Among the entries, find each line that includes the string "function" and list it.

INPUT RECORDS
####################

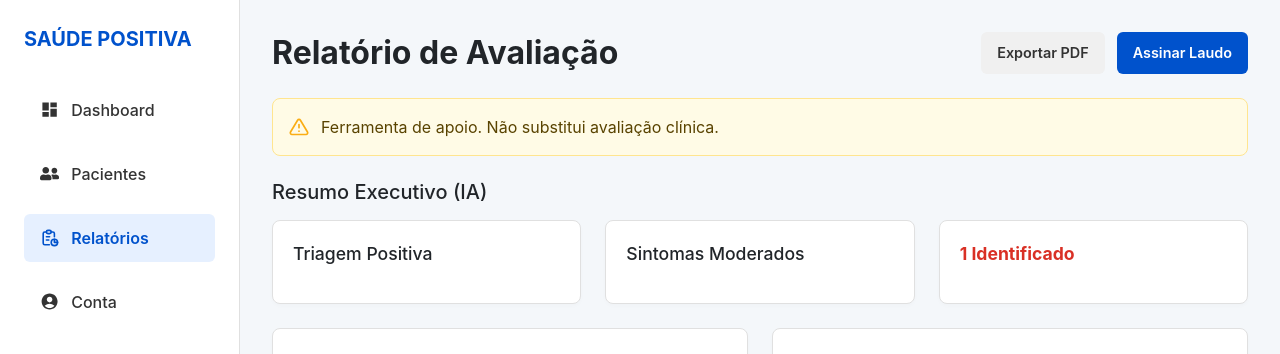
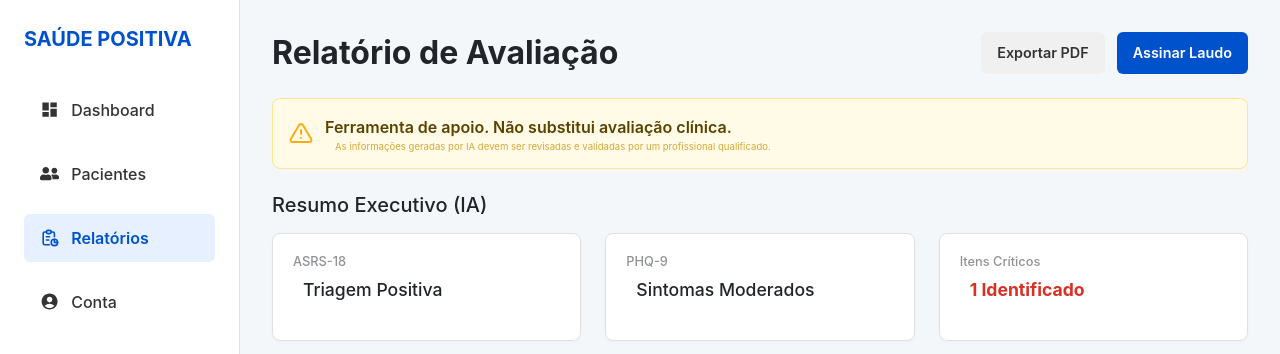
Before and after one commit to GrowUP-Senac-TADS44/Front-end, a React (Vite) app: page /relatorios in a window 1280 px wide. Shown: the top 354 px of the page. Built offline with nearby package versions, Linux system fonts and the light colour scheme.

Commit message:
ajustes nas telas historico e paciente

```diff
--- a/src/pages/PacienteHistorico/PacienteHistorico.tsx
+++ b/src/pages/PacienteHistorico/PacienteHistorico.tsx
@@ -39,7 +39,7 @@ export default function PatientHistory() {
 
         <div>
           <Button variant="primary" className="d-flex align-items-center gap-2">
-            <div className="rounded-circle border border-white p-0 d-flex align-items-center justify-content-center" style={{width: 20, height: 20}}>
+            <div className="border-white p-0 d-flex align-items-center justify-content-center" style={{width: 20, height: 20}}>
                 <Plus size={20} />
             </div>
             Novo teste
--- a/src/pages/Pacientes/Pacientes.css
+++ b/src/pages/Pacientes/Pacientes.css
@@ -47,6 +47,18 @@
 .pacientes-table {
   margin-bottom: 0;
 }
+.pacientes-table th:first-child {
+  width: 20%; /*nome*/
+}
+.pacientes-table th:nth-child(2) { width: 20%; } /* CPF */
+.pacientes-table th:nth-child(3) { width: 20%; } /* Telefone */
+.pacientes-table th:nth-child(4) { width: 10%; } /* Data */
+.pacientes-table th:last-child { width: 10%; }   /* Ações */
+
+.table-avatar {
+  margin-left: 10px;
+}
+
 
 .pacientes-table th {
   background-color: #fff;
@@ -78,6 +90,7 @@
   height: 40px;
   border-radius: 50%;
   object-fit: cover;
+
 }
 
 .patient-name {
--- a/src/pages/RelatorioPage/RelatorioPage.tsx
+++ b/src/pages/RelatorioPage/RelatorioPage.tsx
@@ -21,8 +21,16 @@ function RelatorioPage(): JSX.Element {
 
       {/* --- Aviso --- */}
       <div className="warning-box">
-        <FiAlertTriangle size={20} />
-        <span>Ferramenta de apoio. Não substitui avaliação clínica.</span>
+        <FiAlertTriangle size={24} />
+
+        <div style={{ display: 'flex', flexDirection: 'column', gap: '2px' }}>
+          <span style={{ fontWeight: 600 }}>
+            Ferramenta de apoio. Não substitui avaliação clínica.
+          </span>
+          <span style={{ color: '#C99719D1', fontSize: '0.6rem', lineHeight: '1.2', marginLeft: '10px' }}>
+            As informações geradas por IA devem ser revisadas e validadas por um profissional qualificado.
+          </span>
+        </div>
       </div>
 
       {/* --- Resumo Executivo --- */}
@@ -31,13 +39,16 @@ function RelatorioPage(): JSX.Element {
         <div className="summary-cards">
           {/* Cards renomeados para sp-card */}
           <div className="sp-card">
-            <p>Triagem Positiva</p>
+           <h1 style={{fontSize: '.8rem', opacity: 0.50}}> ASRS-18 </h1>
+            <p style={{marginLeft: '10px'}}>Triagem Positiva</p>
           </div>
           <div className="sp-card">
-            <p>Sintomas Moderados</p>
+            <h1 style={{fontSize: '.8rem', opacity: 0.50}}> PHQ-9 </h1>
+             <p style={{marginLeft: '10px'}}>Sintomas Moderados</p>
           </div>
           <div className="sp-card card-identified">
-            <p>1 Identificado</p>
+            <h1 style={{fontSize: '.8rem', opacity: 0.50}}> Itens Críticos </h1>
+             <p style={{marginLeft: '10px'}}>1 Identificado</p>
           </div>
         </div>
       </section>
```
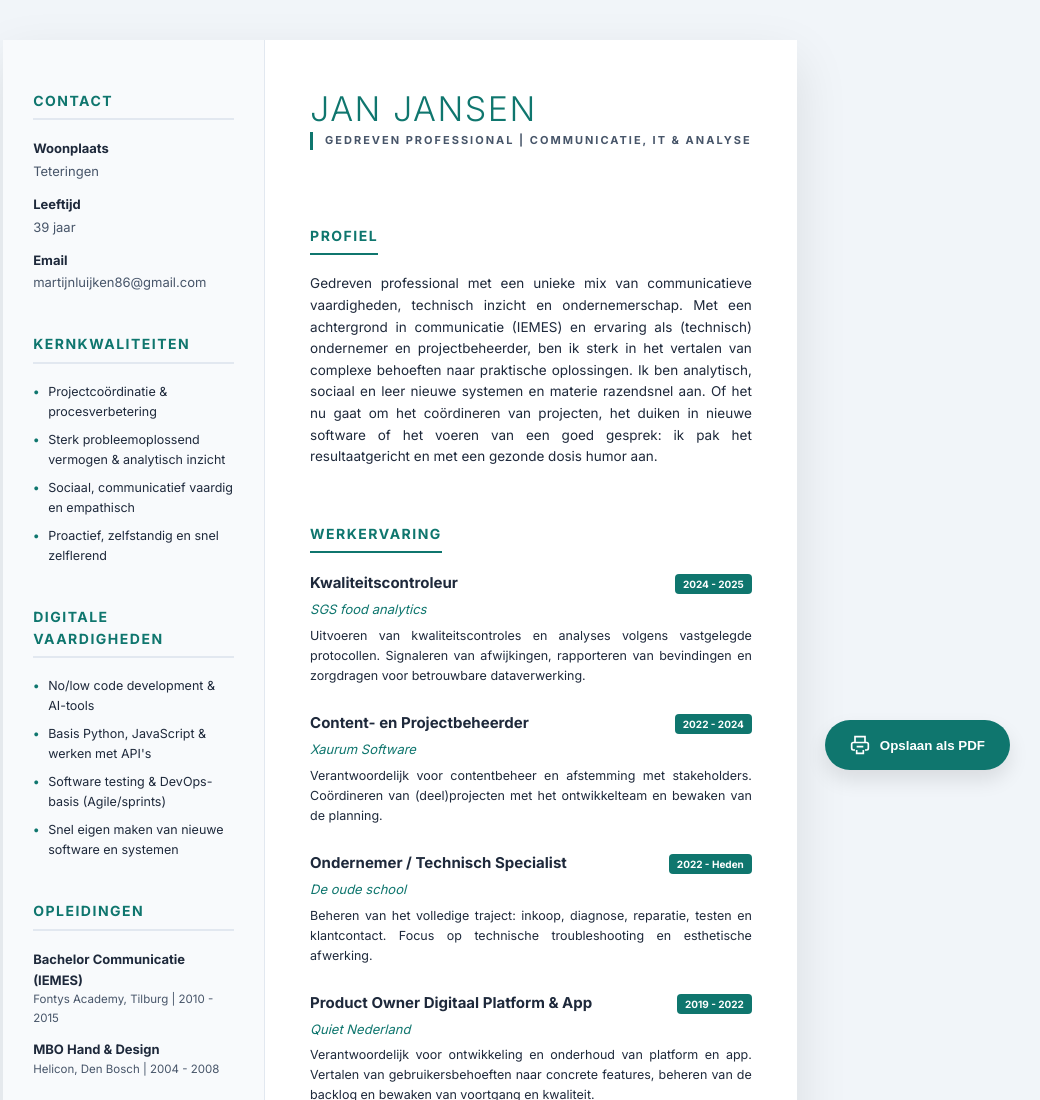
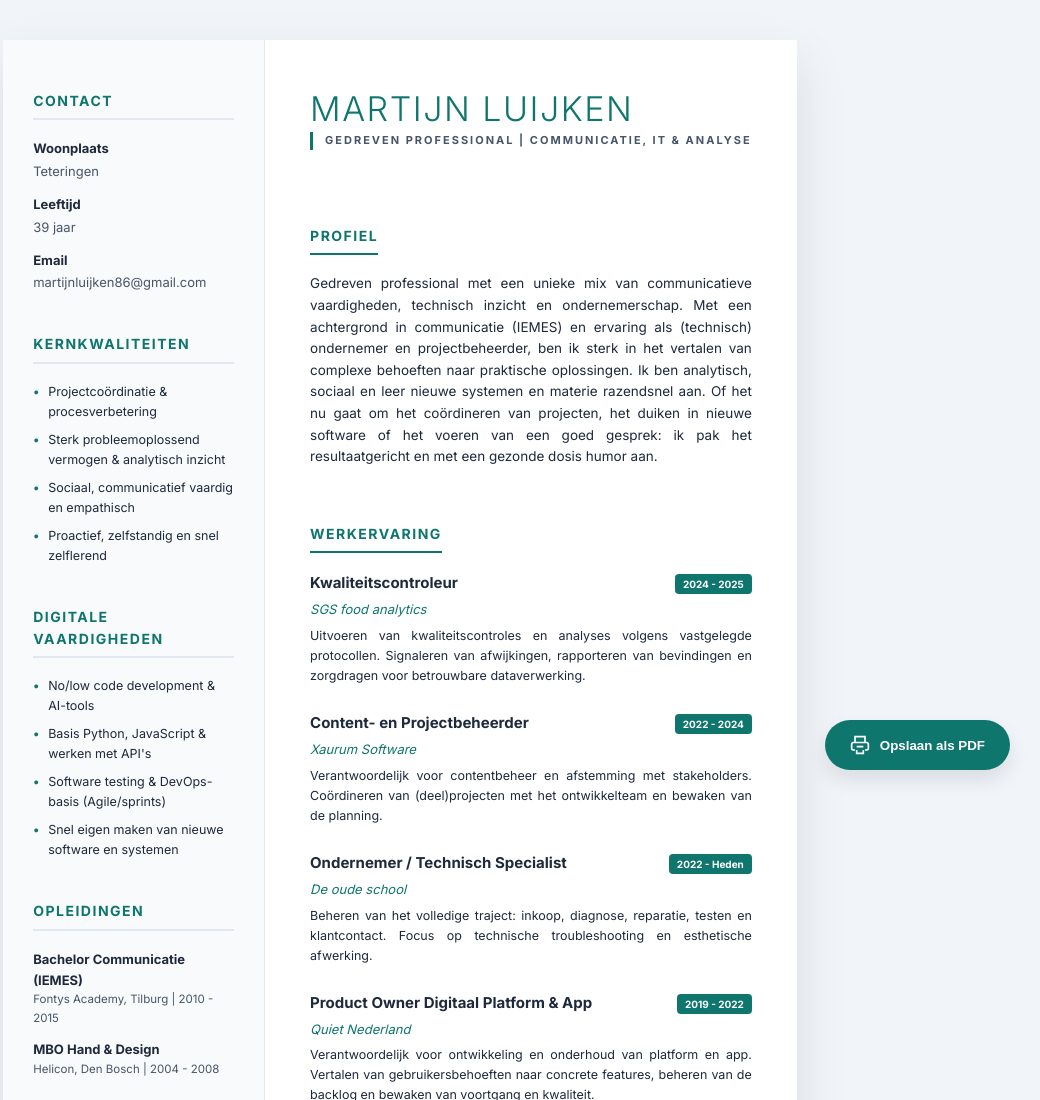
Before and after one commit to MrtnHt/Cv, a plain HTML site: page index.html in a window 1280 px wide. Shown: the top 1100 px of the page, without its empty margins (240-1280 px from the left). Drawn offline with Linux system fonts and the light colour scheme.

Commit message:
Update header name from Jan Jansen to Martijn Luijken

```diff
--- a/index.html
+++ b/index.html
@@ -326,7 +326,7 @@
         <!-- MAIN COLUMN -->
         <main class="main">
             <header>
-                <h1>Jan Jansen</h1>
+                <h1>Martijn Luijken</h1>
                 <div class="subtitle">Gedreven professional | Communicatie, IT & Analyse</div>
             </header>
 
```
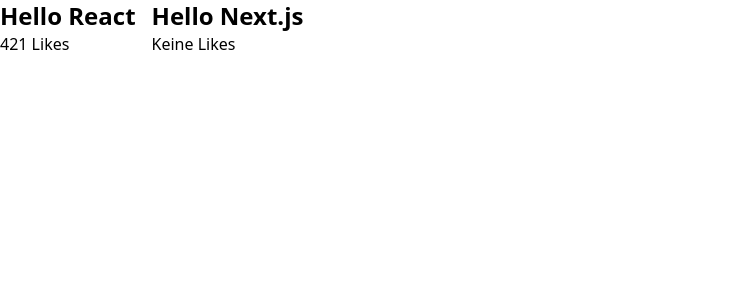
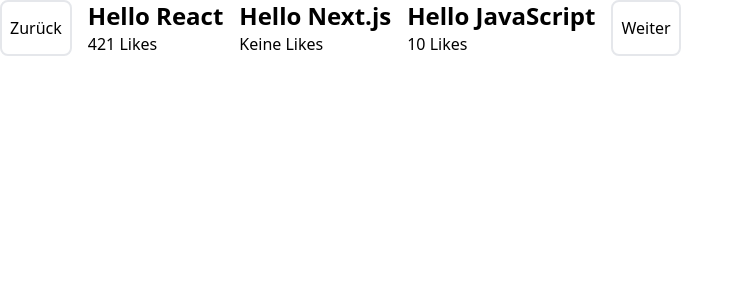
Before and after one commit to nilshartmann/po-react-intro, a React (Vite) app: page / in a window 1280 px wide. Shown: the top 300 px of the page, without its empty margins (0-744 px from the left). Built offline with nearby package versions, Linux system fonts and the light colour scheme.

Commit message:
5: State

```diff
--- a/src/App.tsx
+++ b/src/App.tsx
@@ -1,5 +1,4 @@
-import ArticleCard from "./ArticleCard";
-import ArticleList from "./ArticleList.tsx";
+import ArticleSlider from "./ArticleSlider.tsx";
 
 const article1 = {
   id: "1",
@@ -13,10 +12,28 @@
   title: "Hello Next.js",
 };
 
+const article3 = {
+  id: "3",
+  likes: 10,
+  title: "Hello JavaScript",
+};
+const article4 = {
+  id: "4",
+  likes: 10,
+  title: "Hello HTML",
+};
+const article5 = {
+  id: "5",
+  likes: 10,
+  title: "Hello TypeScript",
+};
+
 export default function App() {
   return (
     <div>
-      <ArticleList articles={[article1, article2]} />
+      <ArticleSlider
+        articles={[article1, article2, article3, article4, article5]}
+      />
     </div>
   );
 }
--- /dev/null
+++ b/src/ArticleSlider.tsx
@@ -0,0 +1,23 @@
+import { Article } from "./types.ts";
+import { useState } from "react";
+import ArticleList from "./ArticleList.tsx";
+
+type ArticleSliderProps = {
+  articles: Article[];
+};
+
+export default function ArticleSlider({ articles }: ArticleSliderProps) {
+  const [first, setFirst] = useState(0);
+
+  const visibleArticles = articles.slice(first, first + 3);
+
+  return (
+    <div className={"flex space-x-4"}>
+      <button onClick={() => setFirst(first - 1)}>Zurück</button>
+
+      <ArticleList articles={visibleArticles} />
+
+      <button onClick={() => setFirst(first + 1)}>Weiter</button>
+    </div>
+  );
+}
--- a/src/index.css
+++ b/src/index.css
@@ -7,7 +7,16 @@
 @tailwind utilities;
 
 @layer components {
-  .btn-primary {
-    @apply rounded-full bg-violet-500 px-5 py-2 font-semibold text-white shadow-md hover:bg-violet-700 focus:outline-none focus:ring focus:ring-violet-400 focus:ring-opacity-75;
+  h1 {
+    @apply text-2xl font-bold
+  }
+  button {
+    @apply px-2 py-1 rounded-lg border-2 cursor-pointer
+  }
+  button:hover {
+    @apply bg-gray-200
+  }
+  button:disabled {
+    @apply text-gray-300
   }
 }
```
Also changed, not shown: uebungen/05_state_und_interaktivitaet.md (added, +47 -0 lines).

####################

SOLUTION TO THIS PROBLEM
@@ -39,7 +39,7 @@ export default function PatientHistory() {
@@ -21,8 +21,16 @@ function RelatorioPage(): JSX.Element {
@@ -31,13 +39,16 @@ function RelatorioPage(): JSX.Element {
 export default function App() {
+export default function ArticleSlider({ articles }: ArticleSliderProps) {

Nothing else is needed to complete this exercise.